As part of the deal, about 1 million homeowners could also get the principal amount of their mortgages written down by an average of $20,000. One in four Greenville NC homeowners with a mortgage owe more than their home is worth. These so-called "underwater" borrowers currently have little chance of refinancing.
Under the terms of the agreement, about $17 billion of the total amount would go towards reducing the principle for struggling homeowners, $5 billion would be placed into an account for states to use to help pay homeowners recover from "deceptive foreclosure practices," and $3 billion would be used to cover the cost of helping Greenville NC homeowners to refinance at 5.25%.
Liberal activists and some lawmakers have criticized the ongoing settlement talks, arguing that the Obama administration should launch a broad investigation into the mortgage practices of big banks and push for a settlement that is tougher on the banks. "In a world of Occupy Wall Street, activists across this country are going to be looking at this deal very closely," said Bob Borosage, co-director of Campaign for America's Future.
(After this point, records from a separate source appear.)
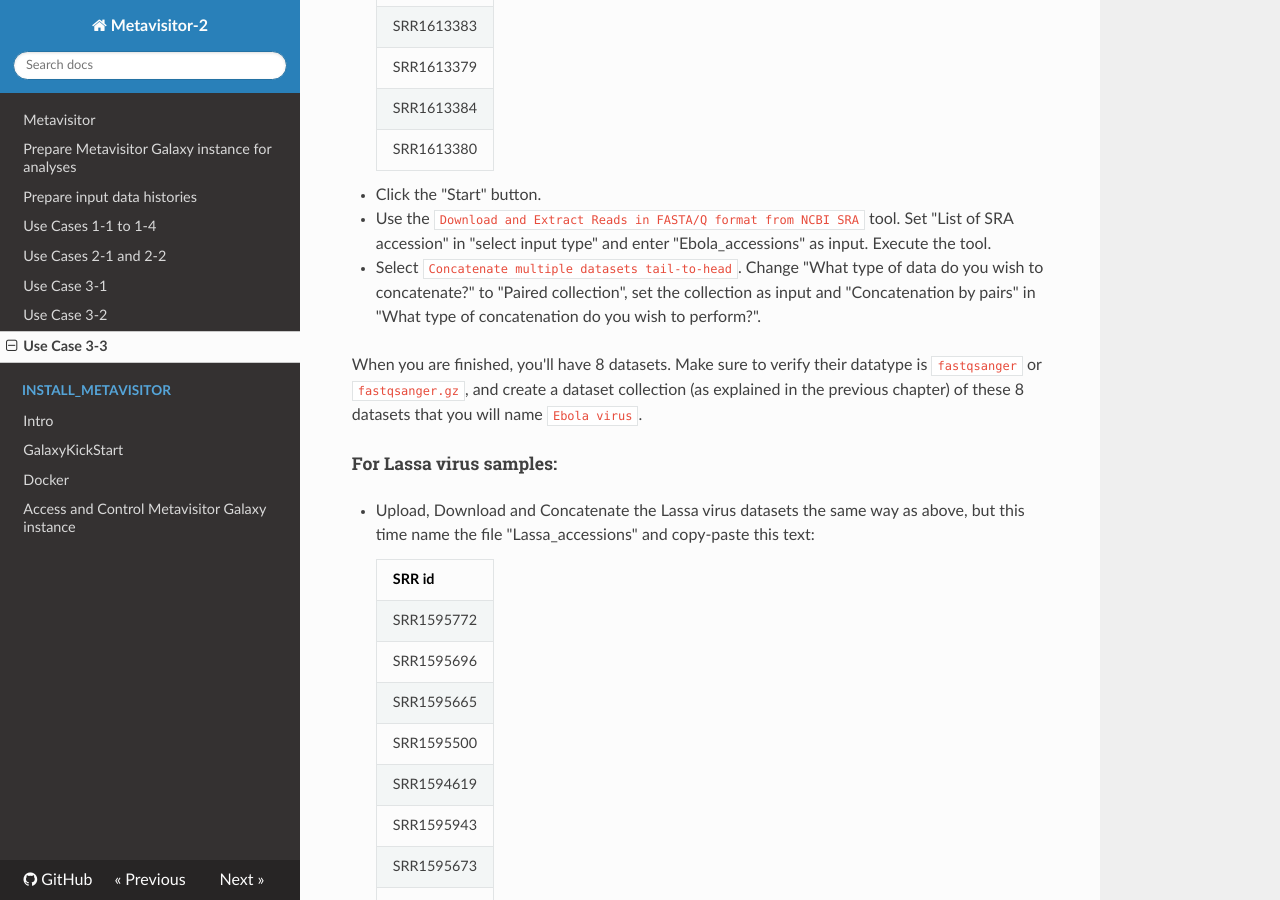
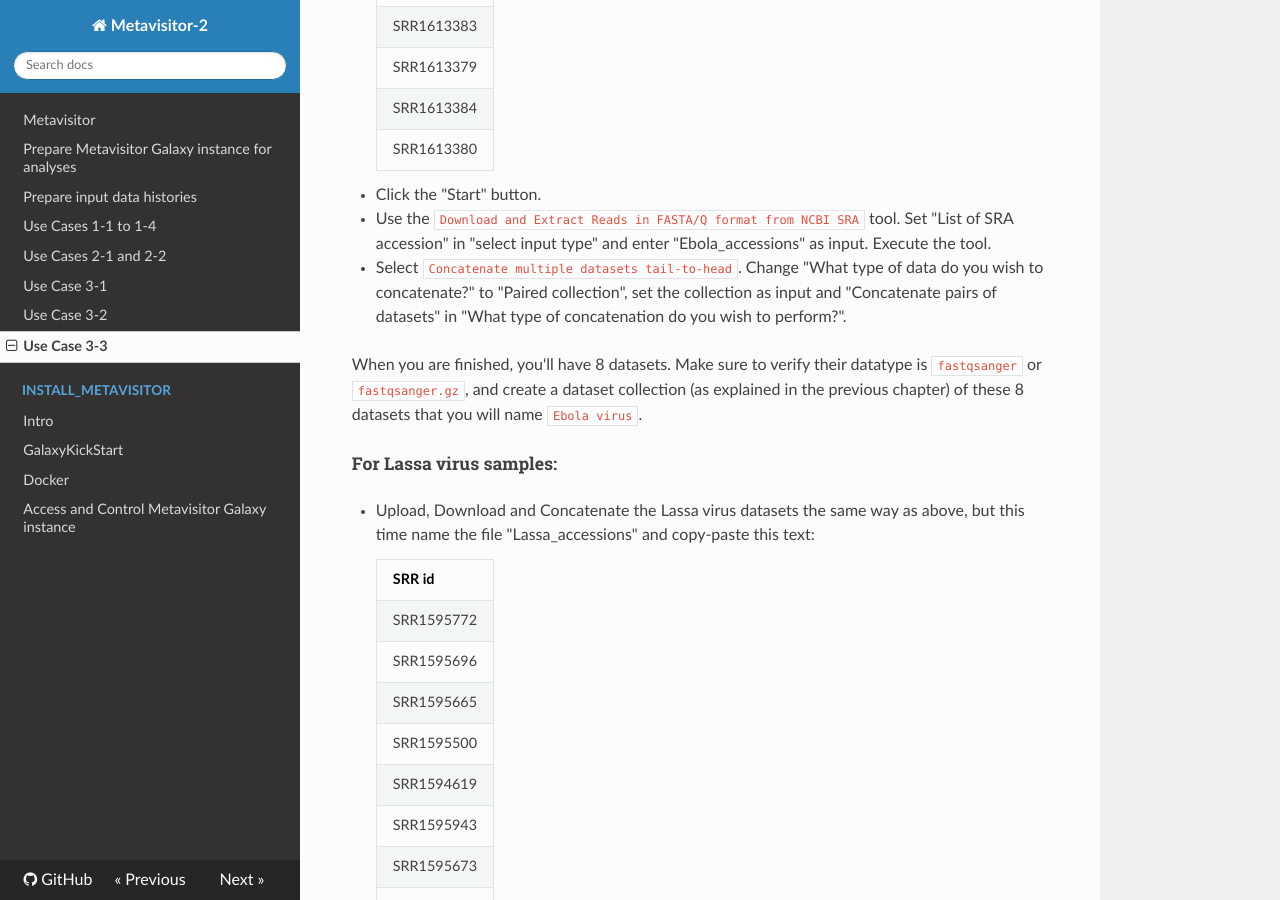
Before and after one commit to ARTbio/metavisitor, an MkDocs documentation site: the page built from docs/use_case_3-3.md, in a window 1280 px wide and 900 px high, scrolled down 826 px. Built offline with MkDocs 1.6.1, drawn with Linux system fonts in a browser that asks for light colours; nearby versions of some CDN libraries.

Commit message:
Correct the name of the concatenation option

```diff
--- a/docs/use_case_3-3.md
+++ b/docs/use_case_3-3.md
@@ -29,7 +29,7 @@ As for the previous Use Cases, the first step is to collect all input data in an
 
 - Click the "Start" button.
 - Use the `Download and Extract Reads in FASTA/Q format from NCBI SRA` tool. Set "List of SRA accession" in "select input type" and enter "Ebola_accessions" as input. Execute the tool.
-- Select `Concatenate multiple datasets tail-to-head`. Change "What type of data do you wish to concatenate?" to "Paired collection", set the collection as input and "Concatenation by pairs" in "What type of concatenation do you wish to perform?".
+- Select `Concatenate multiple datasets tail-to-head`. Change "What type of data do you wish to concatenate?" to "Paired collection", set the collection as input and "Concatenate pairs of datasets" in "What type of concatenation do you wish to perform?".
 
 When you are finished, you'll have 8 datasets. Make sure to verify their datatype is `fastqsanger` or `fastqsanger.gz`, and create a dataset collection (as explained in the previous chapter) of these 8 datasets that you will name `Ebola virus`.
 
```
He stated that there should be no "sweetheart deal" with major banks and said a $25-billion agreement would be just a "slap on the wrist."
Although Sen. Sherrod Brown (D-Ohio) said the mortgage servicing problems were "part of a long-standing ugly pattern of homeowner abuse" by large banks that warranted a thorough investigation and prosecutions, Housing Secretary Shaun Donovan told state governors that an announcement will be made within weeks.
Whether you are considering buying a home, selling a home or both, Liz Freeman knows the Greenville, North Carolina area inside and out. Most of her team members were born and raised in Pitt County, NC which has provided them with strong ties to the area, allowing them to become a successful Greenville NC real estate team.
Liz Freeman and her team have distinguished themselves as leaders in the Greenville NC real estate market. Liz assists buyers looking for Greenville NC real estate for sale and aggressively markets Greenville NC homes for sale. Liz is also a Certified Distressed Property Expert (CDPE), avoid foreclosure and short sale expert, committed to helping families in financial hardship find options to foreclosure. For more information you can visit Liz Helps.com. You can reach Liz by filling out her online contact form or give her a call.